4: Overprivileged Function Permissions and Roles
A serverless function should have only privileges essential to performing its intended logic—a principle known as “least privilege.” Since serverless functions usually follow microservices concepts, many serverless applications contain dozens, hundreds, or even thousands of functions. Resultantly, managing function permissions and roles quickly becomes a tedious task. In such scenarios, organizations may be forced to use a single permission model or security role for all functions—essentially granting each function full access to all other system components. When all functions share the same set of overprivileged permissions, a vulnerability in a single function can eventually escalate into a system-wide security catastrophe.
5: Inadequate Function Monitoring and Logging
One of the key aspects of serverless architectures is the fact that they reside in a cloud environment, outside of the organizational data center perimeter. As such, “on-premise,” or host-based, security controls become irrelevant as a viable protection solution. This, in turn, means that any processes, tools, and procedures developed for security event monitoring and logging become obsolete. While many serverless architecture vendors provide extremely capable logging facilities, these logs in their basic/out-of-the-box configuration, are not always suitable for the purpose of providing a full security event audit trail. In order to achieve adequate real-time security event monitoring with the proper audit trail, serverless developers and their DevOps teams are required to stitch together logging logic that will fit their organizational needs. For example, they must collect real-time logs from different serverless functions and cloud services. Push these logs to a remote security information and event management (SIEM) system. This will oftentimes require organizations to first store the logs in an intermediary cloud storage service.
6: Insecure Third-Party Dependencies

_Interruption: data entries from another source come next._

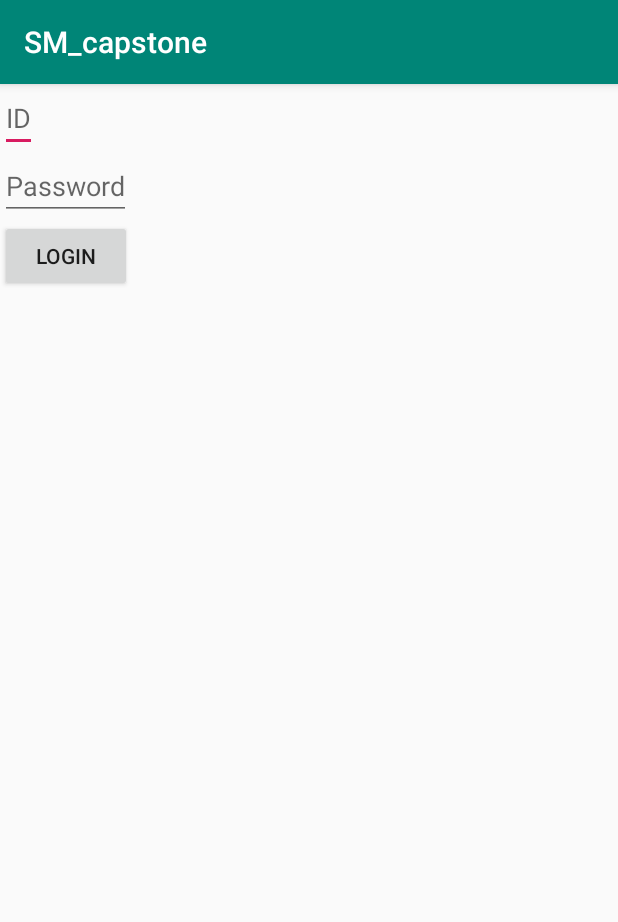
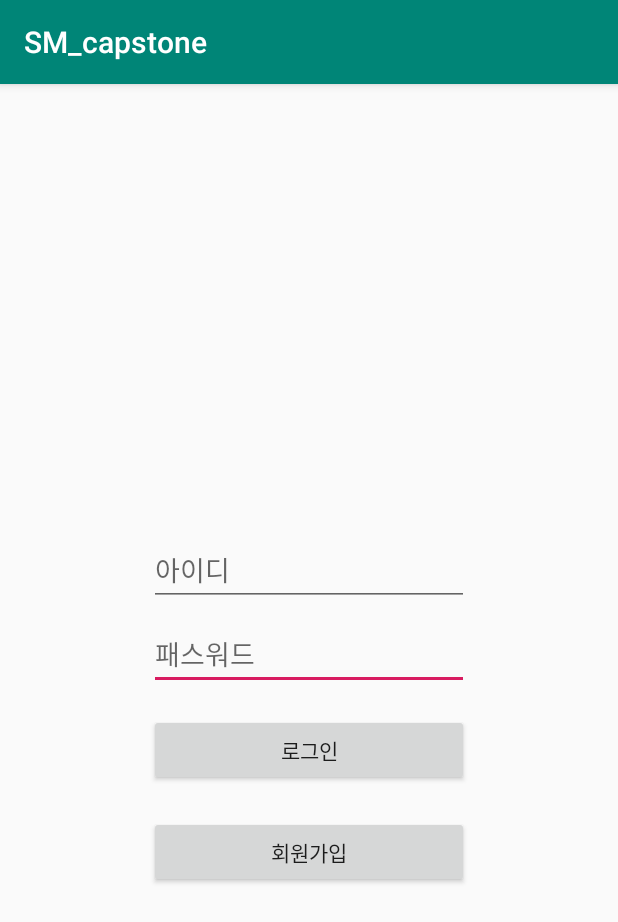
Before and after one commit to kouym7979/SM-Capstone, an Android app: the LoginActivity screen opened directly, with no data from a screen before it, on a phone screen of 412 x 824 dp. Shown: the top 922 px of the screen. Run offline under Robolectric (Android 15) with nearby library versions, the light colour scheme and no system bars.

Commit message:
[add]Login, SignUp

```diff
--- a/app/src/main/AndroidManifest.xml
+++ b/app/src/main/AndroidManifest.xml
@@ -9,12 +9,12 @@
         android:roundIcon="@mipmap/ic_launcher_round"
         android:supportsRtl="true"
         android:theme="@style/AppTheme">
-
+        <activity android:name=".SignupActivity"></activity>
         <activity android:name=".LoginActivity" />
         <activity
             android:name=".MainActivity"
             android:label="@string/app_name"
-            android:theme="@style/AppTheme.NoActionBar"/>
+            android:theme="@style/AppTheme.NoActionBar" />
         <activity android:name=".SplashActivity">
             <intent-filter>
                 <action android:name="android.intent.action.MAIN" />
--- a/app/src/main/java/com/example/sm_capstone/LoginActivity.java
+++ b/app/src/main/java/com/example/sm_capstone/LoginActivity.java
@@ -8,25 +8,29 @@ import android.view.View;
 import android.widget.Button;
 import android.widget.EditText;
 
-public class LoginActivity extends AppCompatActivity implements View.OnClickListener {
+public class LoginActivity extends AppCompatActivity  {
 
-    private EditText id,pw;
-    private Button login;
-    private Button os;
+    private Button btn_login;
+    private Button btn_register;
+    private EditText idEdit;
+    private EditText passEdit;
     @Override
     protected void onCreate(Bundle savedInstanceState) {
         super.onCreate(savedInstanceState);
         setContentView(R.layout.activity_login);
 
-        id=findViewById(R.id.id);
-        pw=findViewById(R.id.password);
-       findViewById(R.id.login_btn).setOnClickListener(this);
+        btn_login = findViewById(R.id.btn_login);
+        btn_register = findViewById(R.id.btn_register);
 
-    }
-
-    @Override
-    public void onClick(View v) {
-        startActivity(new Intent(this,MainActivity.class));
-        finish();
+        idEdit = findViewById(R.id.idEdit);
+        passEdit = findViewById(R.id.passEdit);
+        btn_register.setOnClickListener(new View.OnClickListener() {
+            @Override
+            public void onClick(View v) {
+                Intent intent2 = new Intent(LoginActivity.this, SignupActivity.class);
+                startActivity(intent2);
+                finish();
+            }
+        });
     }
 }
--- a/app/src/main/res/layout/activity_login.xml
+++ b/app/src/main/res/layout/activity_login.xml
@@ -1,28 +1,57 @@
 <?xml version="1.0" encoding="utf-8"?>
-<LinearLayout xmlns:android="http://schemas.android.com/apk/res/android"
+<androidx.constraintlayout.widget.ConstraintLayout xmlns:android="http://schemas.android.com/apk/res/android"
+    xmlns:app="http://schemas.android.com/apk/res-auto"
     xmlns:tools="http://schemas.android.com/tools"
     android:layout_width="match_parent"
     android:layout_height="match_parent"
-    android:orientation="vertical"
     tools:context=".LoginActivity">
 
     <EditText
+        android:id="@+id/passEdit"
         android:layout_width="wrap_content"
         android:layout_height="wrap_content"
-        android:hint="ID"
-        android:id="@+id/id"
-        android:inputType="text"/>
+        android:layout_marginStart="8dp"
+        android:layout_marginTop="8dp"
+        android:layout_marginEnd="8dp"
+        android:ems="10"
+        android:hint="패스워드"
+        android:inputType="textPassword"
+        app:layout_constraintEnd_toEndOf="parent"
+        app:layout_constraintStart_toStartOf="parent"
+        app:layout_constraintTop_toBottomOf="@+id/idEdit" />
 
     <EditText
+        android:id="@+id/idEdit"
         android:layout_width="wrap_content"
         android:layout_height="wrap_content"
-        android:hint="Password"
-        android:id="@+id/password"
-        android:inputType="textPassword"/>
+        android:layout_marginStart="8dp"
+        android:layout_marginTop="300dp"
+        android:layout_marginEnd="8dp"
+        android:ems="10"
+        android:hint="아이디"
+        android:inputType="textPersonName"
+        app:layout_constraintEnd_toEndOf="parent"
+        app:layout_constraintStart_toStartOf="parent"
+        app:layout_constraintTop_toTopOf="parent" />
     <Button
-        android:layout_width="wrap_content"
+        android:id="@+id/btn_login"
+        android:layout_width="0dp"
         android:layout_height="wrap_content"
-        android:text="LOGIN"
-        android:id="@+id/login_btn"
-        />
-</LinearLayout>
+        android:layout_marginTop="16dp"
+        android:text="로그인"
+        app:layout_constraintEnd_toEndOf="@+id/passEdit"
+        app:layout_constraintHorizontal_bias="0.0"
+        app:layout_constraintStart_toStartOf="@+id/passEdit"
+        app:layout_constraintTop_toBottomOf="@+id/passEdit" />
+    <Button
+        android:id="@+id/btn_register"
+        android:layout_width="0dp"
+        android:layout_height="wrap_content"
+        android:layout_marginTop="20dp"
+        android:text="회원가입"
+        app:layout_constraintEnd_toEndOf="@+id/btn_login"
+        app:layout_constraintHorizontal_bias="0.0"
+        app:layout_constraintStart_toStartOf="@+id/btn_login"
+        app:layout_constraintTop_toBottomOf="@+id/btn_login" />
+
+</androidx.constraintlayout.widget.ConstraintLayout>
```
Also changed, not shown: app/src/main/java/com/example/sm_capstone/SignupActivity.java (added, +50 -0 lines), app/src/main/res/layout/activity_signup_acitivity.xml (added, +113 -0 lines).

Generally, a serverless function should be a small piece of code that performs a single discrete task. Functions often depend on third-party software packages, open-source libraries and even the consumption of third-party remote web services through API calls to perform tasks. However, even the most secure serverless function can become vulnerable when importing code from a vulnerable third-party dependency.
7: Insecure application secrets storage
One of the most frequently recurring mistakes related to application secrets storage, is to simply store these secrets in a plain text configuration file that is a part of the software project. In such cases, any user with “read” permissions on the project can get access to these secrets. The situation gets much worse if the project is stored on a public repository. Another common mistake is to store these secrets in plain text, as environment variables. While environment variables are a useful way to persist data across serverless function executions, in some cases, such environment variables can leak and reach the wrong hands.